> _PROBLEM REQUIREMENTS_:
What's wanted is a faithful retyping of every entry, pictures excluded.

>>>>>

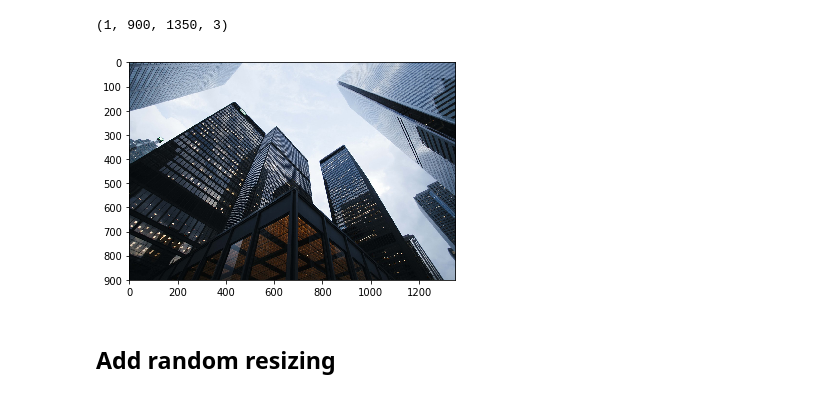
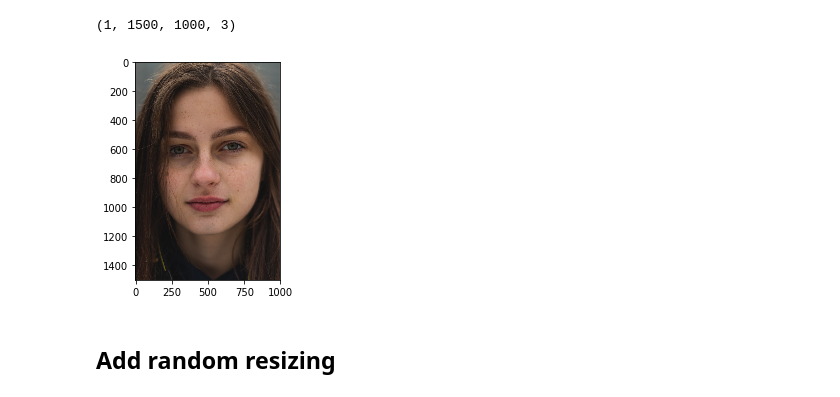
Before and after one commit to ouyangzhenxuan/MachineLearning-CNNs, a Jupyter notebook: demo2-lab1.ipynb, the cells around one changed output. Saved outputs shown, nothing was run; the diff lists cells and outputs as text; code cells hidden in the pictures.

```diff
--- a/demo2-lab1.ipynb
+++ b/demo2-lab1.ipynb
@@ -30,35 +32,37 @@ _________________________________________________________________
 # %%
 import copy
 
 img_url = 'https://assets.rebelmouse.io/eyJhbGciOiJIUzI1NiIsInR5cCI6IkpXVCJ9.eyJpbWFnZSI6Imh0dHBzOi8vYXNzZXRzLnJibC5tcy8xOTU2OTAzOC9vcmlnaW4uanBnIiwiZXhwaXJlc19hdCI6MTU4NDUwNjU4MH0.bXM-hC5eHD567EJAKL53y44pIRXvDURpw4aNamx0M04/img.jpg?width=1200&coordinates=0%2C100%2C0%2C100&height=600'
-# img_url = 'https://images.unsplash.com/photo-1542080681-b52d382432af?ixlib=rb-1.2.1&ixid=eyJhcHBfaWQiOjEyMDd9&w=1000&q=80'
-img_url = 'https://images.unsplash.com/photo-1486406146926-c627a92ad1ab?ixlib=rb-1.2.1&ixid=eyJhcHBfaWQiOjEyMDd9&auto=format&fit=crop&w=1350&q=80'
+img_url = 'https://images.unsplash.com/photo-1542080681-b52d382432af?ixlib=rb-1.2.1&ixid=eyJhcHBfaWQiOjEyMDd9&w=1000&q=80'
+# img_url = 'https://images.unsplash.com/photo-1486406146926-c627a92ad1ab?ixlib=rb-1.2.1&ixid=eyJhcHBfaWQiOjEyMDd9&auto=format&fit=crop&w=1350&q=80'
+# img_url = 'https://upload.wikimedia.org/wikipedia/commons/2/2c/Lates_niloticus_by_DaijuAzuma.jpg'
+
 # We preprocess the image into a 4D tensor
 from keras.preprocessing import image
 import numpy as np
 import requests
 from io import BytesIO
 # use this to install PIL: conda install --channel conda-forge pillow=5
 from PIL import Image
 import matplotlib.pyplot as plt
 
 def load_preprocess_img(url):
     response = requests.get(url)
     img = Image.open(BytesIO(response.content))
     img_tensor = np.array(img).astype(float)
     img_tensor = np.expand_dims(img_tensor, axis=0)
     img_tensor /= 255.
     return img_tensor
 
 img_tensor = load_preprocess_img(img_url)
 print(img_tensor.shape)
 img_drawing = copy.deepcopy(img_tensor)
 
 plt.imshow(img_tensor[0])
 plt.show()
 # %% [output]
-(1, 900, 1350, 3)
+(1, 1500, 1000, 3)
-[figure, old version]
+[figure, new version]
 # %%
 from keras.preprocessing.image import load_img, save_img, img_to_array
 import scipy
```
Also changed, not shown: parts of 19 cells of this notebook, 1 other file.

<<<<<

> _SOLUTION TO THIS PROBLEM_:
Before and after one commit to ouyangzhenxuan/MachineLearning-CNNs, a Jupyter notebook: demo2-lab1.ipynb, the cells around one changed output. Saved outputs shown, nothing was run; the diff lists cells and outputs as text; code cells hidden in the pictures.

```diff
--- a/demo2-lab1.ipynb
+++ b/demo2-lab1.ipynb
@@ -30,35 +32,37 @@ _________________________________________________________________
 # %%
 import copy
 
 img_url = 'https://assets.rebelmouse.io/eyJhbGciOiJIUzI1NiIsInR5cCI6IkpXVCJ9.eyJpbWFnZSI6Imh0dHBzOi8vYXNzZXRzLnJibC5tcy8xOTU2OTAzOC9vcmlnaW4uanBnIiwiZXhwaXJlc19hdCI6MTU4NDUwNjU4MH0.bXM-hC5eHD567EJAKL53y44pIRXvDURpw4aNamx0M04/img.jpg?width=1200&coordinates=0%2C100%2C0%2C100&height=600'
-# img_url = 'https://images.unsplash.com/photo-1542080681-b52d382432af?ixlib=rb-1.2.1&ixid=eyJhcHBfaWQiOjEyMDd9&w=1000&q=80'
-img_url = 'https://images.unsplash.com/photo-1486406146926-c627a92ad1ab?ixlib=rb-1.2.1&ixid=eyJhcHBfaWQiOjEyMDd9&auto=format&fit=crop&w=1350&q=80'
+img_url = 'https://images.unsplash.com/photo-1542080681-b52d382432af?ixlib=rb-1.2.1&ixid=eyJhcHBfaWQiOjEyMDd9&w=1000&q=80'
+# img_url = 'https://images.unsplash.com/photo-1486406146926-c627a92ad1ab?ixlib=rb-1.2.1&ixid=eyJhcHBfaWQiOjEyMDd9&auto=format&fit=crop&w=1350&q=80'
+# img_url = 'https://upload.wikimedia.org/wikipedia/commons/2/2c/Lates_niloticus_by_DaijuAzuma.jpg'
+
 # We preprocess the image into a 4D tensor
 from keras.preprocessing import image
 import numpy as np
 import requests
 from io import BytesIO
 # use this to install PIL: conda install --channel conda-forge pillow=5
 from PIL import Image
 import matplotlib.pyplot as plt
 
 def load_preprocess_img(url):
     response = requests.get(url)
     img = Image.open(BytesIO(response.content))
     img_tensor = np.array(img).astype(float)
     img_tensor = np.expand_dims(img_tensor, axis=0)
     img_tensor /= 255.
     return img_tensor
 
 img_tensor = load_preprocess_img(img_url)
 print(img_tensor.shape)
 img_drawing = copy.deepcopy(img_tensor)
 
 plt.imshow(img_tensor[0])
 plt.show()
 # %% [output]
-(1, 900, 1350, 3)
+(1, 1500, 1000, 3)
-[figure, old version]
+[figure, new version]
 # %%
 from keras.preprocessing.image import load_img, save_img, img_to_array
 import scipy
```
Also changed, not shown: parts of 19 cells of this notebook, 1 other file.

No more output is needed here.